=== Dataset ===
BEGIN

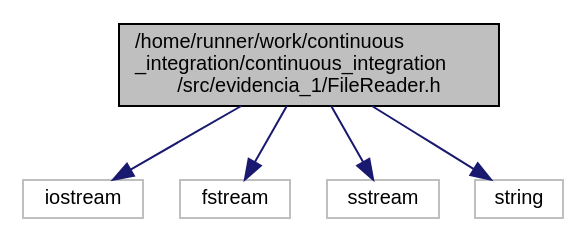
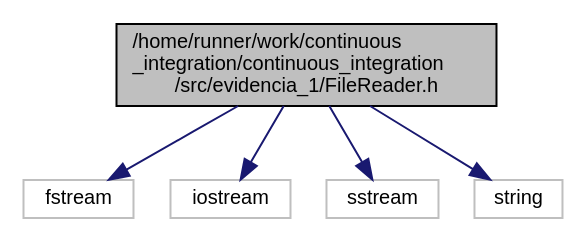
One commit to Oscar-gg/continuous_integration changed the diagram in FileReader_8h__incl.dot. Above: the diagram before and after it, drawn with Graphviz. The commit also changed 9 other files, not shown here.

```diff
--- a/FileReader_8h__incl.dot
+++ b/FileReader_8h__incl.dot
@@ -1,15 +1,15 @@
 digraph "/home/runner/work/continuous_integration/continuous_integration/src/evidencia_1/FileReader.h"
 {
  // LATEX_PDF_SIZE
   edge [fontname="Helvetica",fontsize="10",labelfontname="Helvetica",labelfontsize="10"];
   node [fontname="Helvetica",fontsize="10",shape=record];
   Node1 [label="/home/runner/work/continuous\l_integration/continuous_integration\l/src/evidencia_1/FileReader.h",height=0.2,width=0.4,color="black", fillcolor="grey75", style="filled", fontcolor="black",tooltip=" "];
   Node1 -> Node2 [color="midnightblue",fontsize="10",style="solid",fontname="Helvetica"];
-  Node2 [label="iostream",height=0.2,width=0.4,color="grey75", fillcolor="white", style="filled",tooltip=" "];
+  Node2 [label="fstream",height=0.2,width=0.4,color="grey75", fillcolor="white", style="filled",tooltip=" "];
   Node1 -> Node3 [color="midnightblue",fontsize="10",style="solid",fontname="Helvetica"];
-  Node3 [label="fstream",height=0.2,width=0.4,color="grey75", fillcolor="white", style="filled",tooltip=" "];
+  Node3 [label="iostream",height=0.2,width=0.4,color="grey75", fillcolor="white", style="filled",tooltip=" "];
   Node1 -> Node4 [color="midnightblue",fontsize="10",style="solid",fontname="Helvetica"];
   Node4 [label="sstream",height=0.2,width=0.4,color="grey75", fillcolor="white", style="filled",tooltip=" "];
   Node1 -> Node5 [color="midnightblue",fontsize="10",style="solid",fontname="Helvetica"];
   Node5 [label="string",height=0.2,width=0.4,color="grey75", fillcolor="white", style="filled",tooltip=" "];
 }
```
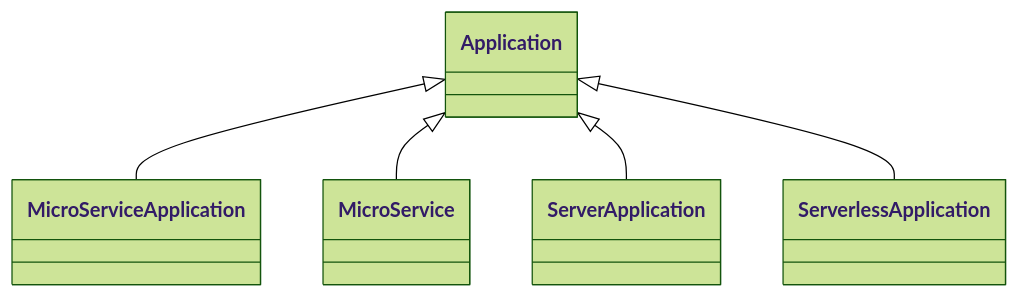
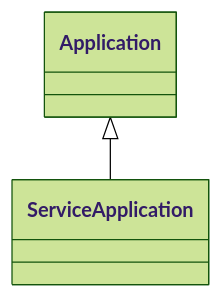
One commit to oasis-open/tosca-community-contributions changed the diagram in profiles/community/tosca/abstract/application/README.md. Above: the diagram before and after it, drawn with Mermaid (forest theme). The commit also changed other lines of this file and 5 other files, not shown here.

````diff
--- a/profiles/community/tosca/abstract/application/README.md
+++ b/profiles/community/tosca/abstract/application/README.md
@@ -8,7 +8,4 @@
 ```mermaid
 classDiagram
-    Application <|-- MicroServiceApplication
-    Application <|-- MicroService
-    Application <|-- ServerApplication
-    Application <|-- ServerlessApplication
+    Application <|-- ServiceApplication
 ```
````
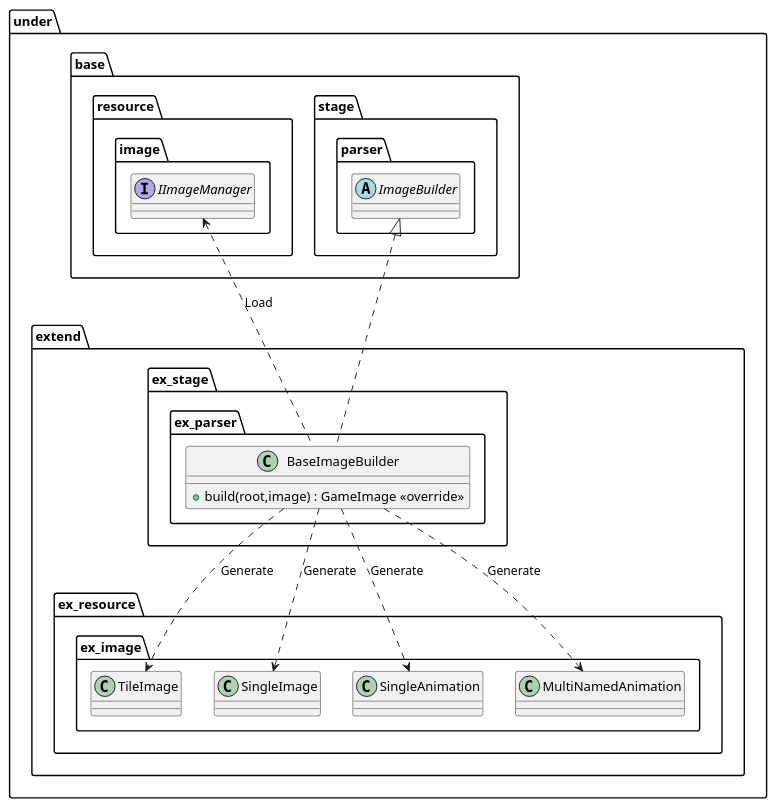
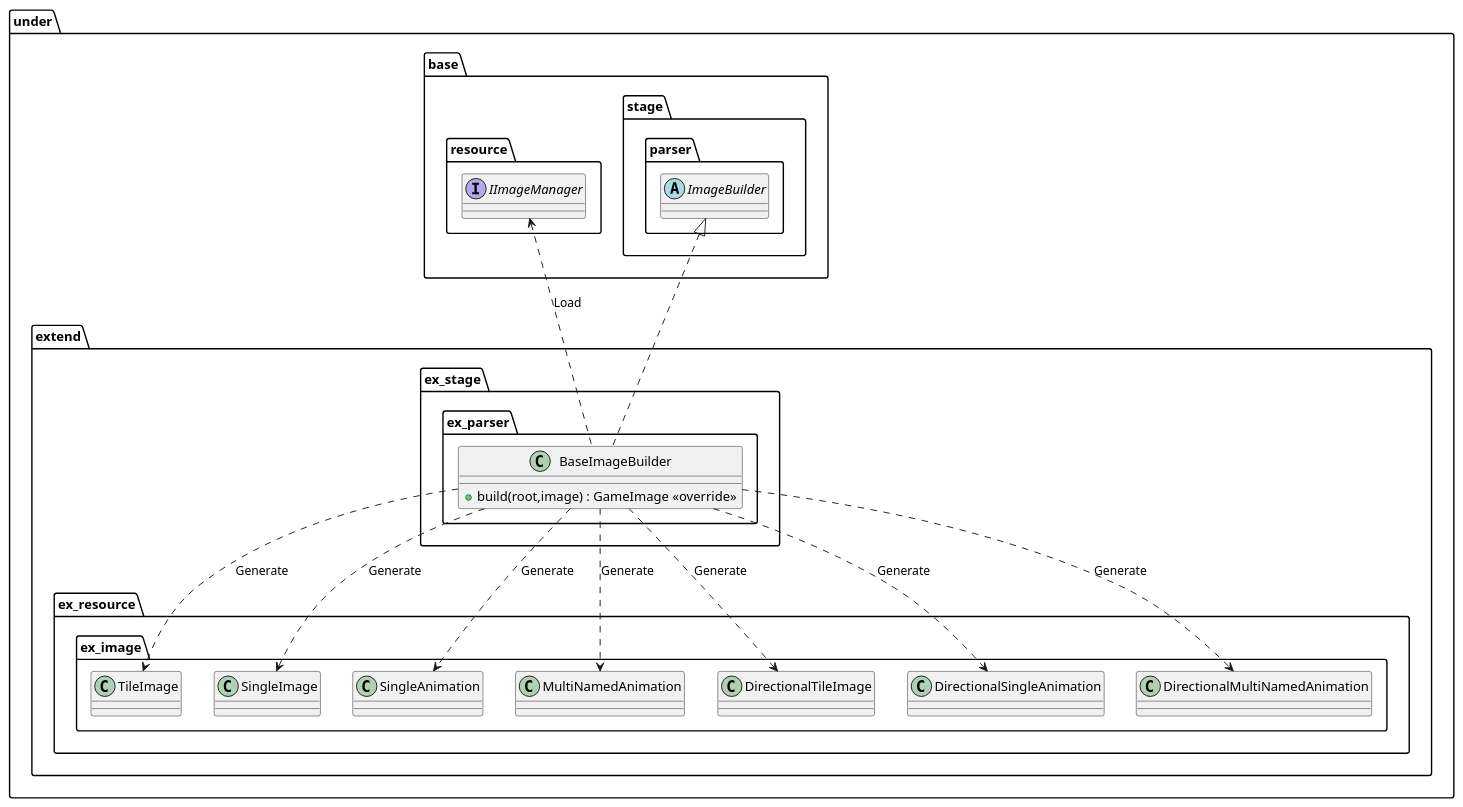
The diagram in uml/parser/Image.wsd (Expine/Under), drawn with PlantUML before and after one commit. The commit also changed 45 other files, not shown here.

Commit message:
Add directional image

```diff
--- a/uml/parser/Image.wsd
+++ b/uml/parser/Image.wsd
@@ -1,48 +1,53 @@
 @startuml ParserImage
 
 package under {
     package extend {
         package ex_stage {
             package ex_parser {
                 class BaseImageBuilder {
                     +build(root,image) : GameImage <<override>>
                 }
             }
         }
     }
 }
 
 package under {
     package base {
         package resource {
-            package image {
-                interface IImageManager
-            }
+            interface IImageManager
         }
         package stage {
             package parser {
                 abstract ImageBuilder
             }
         }
     }
     package extend {
         package ex_resource {
             package ex_image {
                 class TileImage
                 class SingleImage
                 class SingleAnimation
                 class MultiNamedAnimation
+                class DirectionalTileImage
+                class DirectionalSingleAnimation
+                class DirectionalMultiNamedAnimation
             }
         }
     }
 }
 
 BaseImageBuilder ..> TileImage : Generate
 BaseImageBuilder ..> SingleImage : Generate
 BaseImageBuilder ..> SingleAnimation : Generate
 BaseImageBuilder ..> MultiNamedAnimation : Generate
+BaseImageBuilder ..> DirectionalTileImage : Generate
+BaseImageBuilder ..> DirectionalSingleAnimation : Generate
+BaseImageBuilder ..> DirectionalMultiNamedAnimation : Generate
+
 IImageManager <.. BaseImageBuilder : Load
 
 ImageBuilder <|.. BaseImageBuilder
 
 @enduml
```
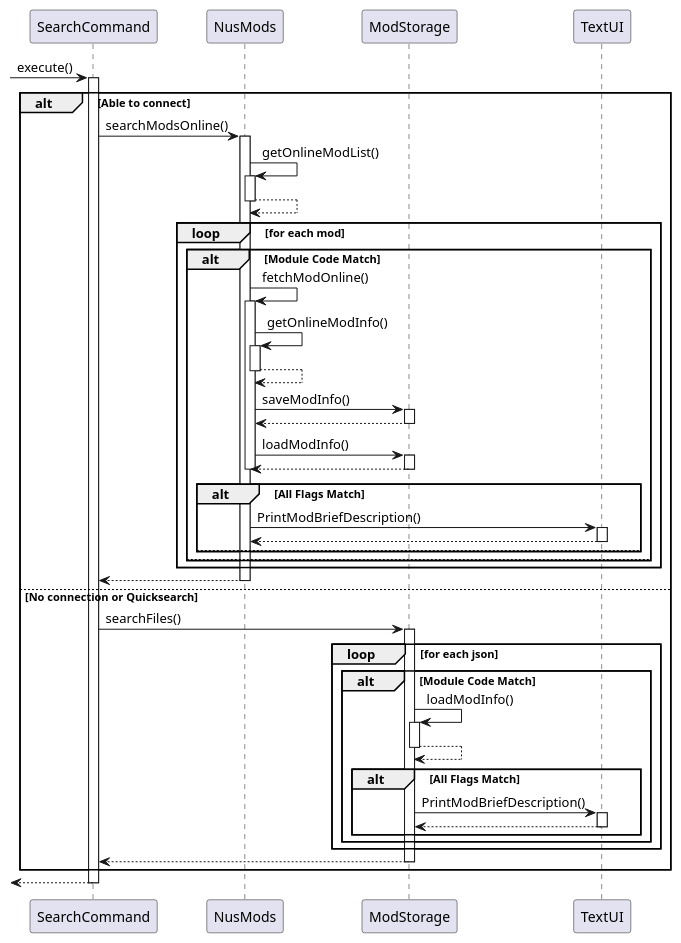
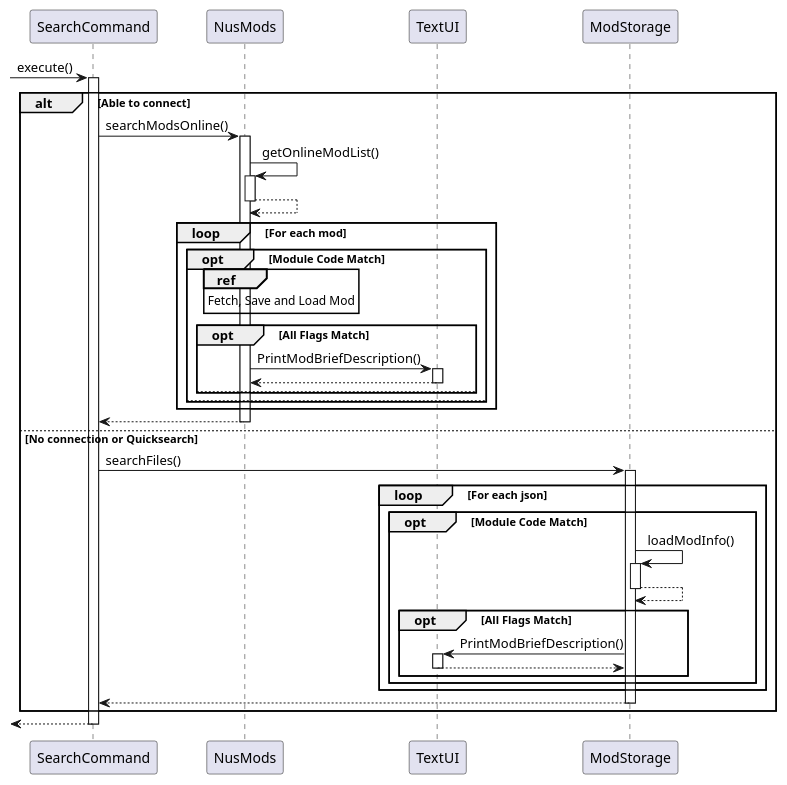
The diagram in docs/uml-diagrams/Search.puml (nus-cs2113-AY2122S1/tp), drawn with PlantUML before and after one commit. The commit also changed 10 other files, not shown here.

```diff
--- a/docs/uml-diagrams/Search.puml
+++ b/docs/uml-diagrams/Search.puml
@@ -1,69 +1,57 @@
 @startuml
 
 [-> SearchCommand : execute()
 activate SearchCommand
 
 alt Able to connect
     SearchCommand -> NusMods : searchModsOnline()
     activate NusMods
     NusMods -> NusMods : getOnlineModList()
     activate NusMods
     NusMods --> NusMods
     deactivate NusMods
-    loop for each mod
-            alt Module Code Match
-                    NusMods -> NusMods : fetchModOnline()
-                    activate NusMods
-                    NusMods -> NusMods : getOnlineModInfo()
-                    activate NusMods
-                    NusMods --> NusMods
-                    deactivate NusMods
-                    NusMods -> ModStorage : saveModInfo()
-                    activate ModStorage
-                    ModStorage --> NusMods
-                    deactivate ModStorage
-                    NusMods -> ModStorage : loadModInfo()
-                    activate ModStorage
-                    ModStorage --> NusMods
-                    deactivate ModStorage
-                    deactivate NusMods
-                alt All Flags Match
+    loop For each mod
+            opt Module Code Match
+                ref over NusMods
+                    Fetch, Save and Load Mod
+                end ref
+                opt All Flags Match
                     NusMods -> TextUI : PrintModBriefDescription()
                     activate TextUI
                     TextUI --> NusMods
                     deactivate TextUI
                 else
                 end
             else
             end
     end
     NusMods --> SearchCommand
     deactivate NusMods
 
 else No connection or Quicksearch
 
     SearchCommand -> ModStorage : searchFiles()
     activate ModStorage
-    loop for each json
-        alt Module Code Match
+    loop For each json
+        opt Module Code Match
             ModStorage -> ModStorage : loadModInfo()
             activate ModStorage
             ModStorage --> ModStorage
             deactivate ModStorage
-            alt All Flags Match
+            opt All Flags Match
                 ModStorage -> TextUI : PrintModBriefDescription()
                 activate TextUI
                 TextUI --> ModStorage
                 deactivate TextUI
             end
         end
     end
     ModStorage --> SearchCommand
     deactivate ModStorage
 
 end
 
 <-- SearchCommand
 deactivate SearchCommand
 
 @enduml
```
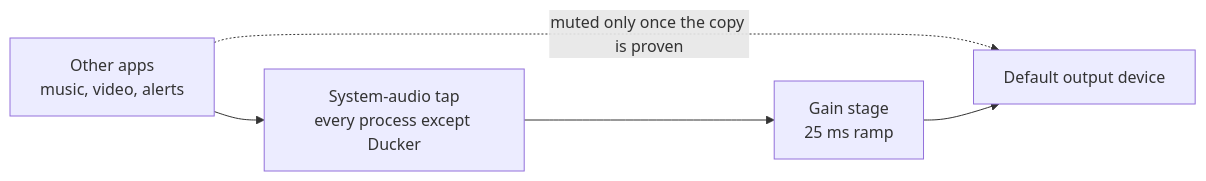
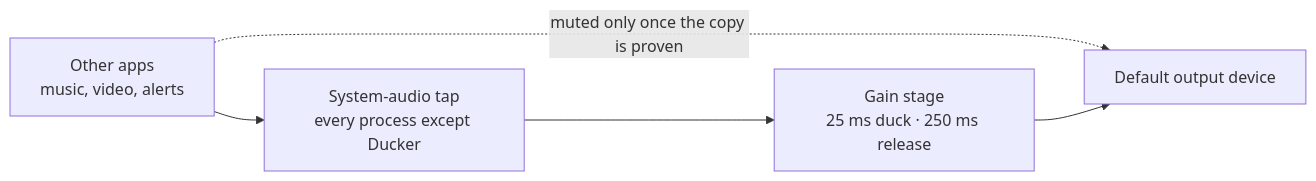
The diagram in README.md (benceruleanlu/codex-ducker), drawn with Mermaid before and after one commit. The commit also changed other lines of this file and 3 other files, not shown here.

````diff
--- a/README.md
+++ b/README.md
@@ -88,10 +88,10 @@
 ```mermaid
 flowchart LR
     apps["Other apps<br/>music, video, alerts"]
     tap["System-audio tap<br/>every process except Ducker"]
-    gain["Gain stage<br/>25 ms ramp"]
+    gain["Gain stage<br/>25 ms duck · 250 ms release"]
     out["Default output device"]
 
     apps -.->|muted only once the copy is proven| out
     apps --> tap --> gain --> out
 ```
````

END

=== What is needed ===
Scan the material above for the string "shown" and copy every line that has it.

=== Response to the task ===
One commit to Oscar-gg/continuous_integration changed the diagram in FileReader_8h__incl.dot. Above: the diagram before and after it, drawn with Graphviz. The commit also changed 9 other files, not shown here.
One commit to oasis-open/tosca-community-contributions changed the diagram in profiles/community/tosca/abstract/application/README.md. Above: the diagram before and after it, drawn with Mermaid (forest theme). The commit also changed other lines of this file and 5 other files, not shown here.
The diagram in uml/parser/Image.wsd (Expine/Under), drawn with PlantUML before and after one commit. The commit also changed 45 other files, not shown here.
The diagram in docs/uml-diagrams/Search.puml (nus-cs2113-AY2122S1/tp), drawn with PlantUML before and after one commit. The commit also changed 10 other files, not shown here.
The diagram in README.md (benceruleanlu/codex-ducker), drawn with Mermaid before and after one commit. The commit also changed other lines of this file and 3 other files, not shown here.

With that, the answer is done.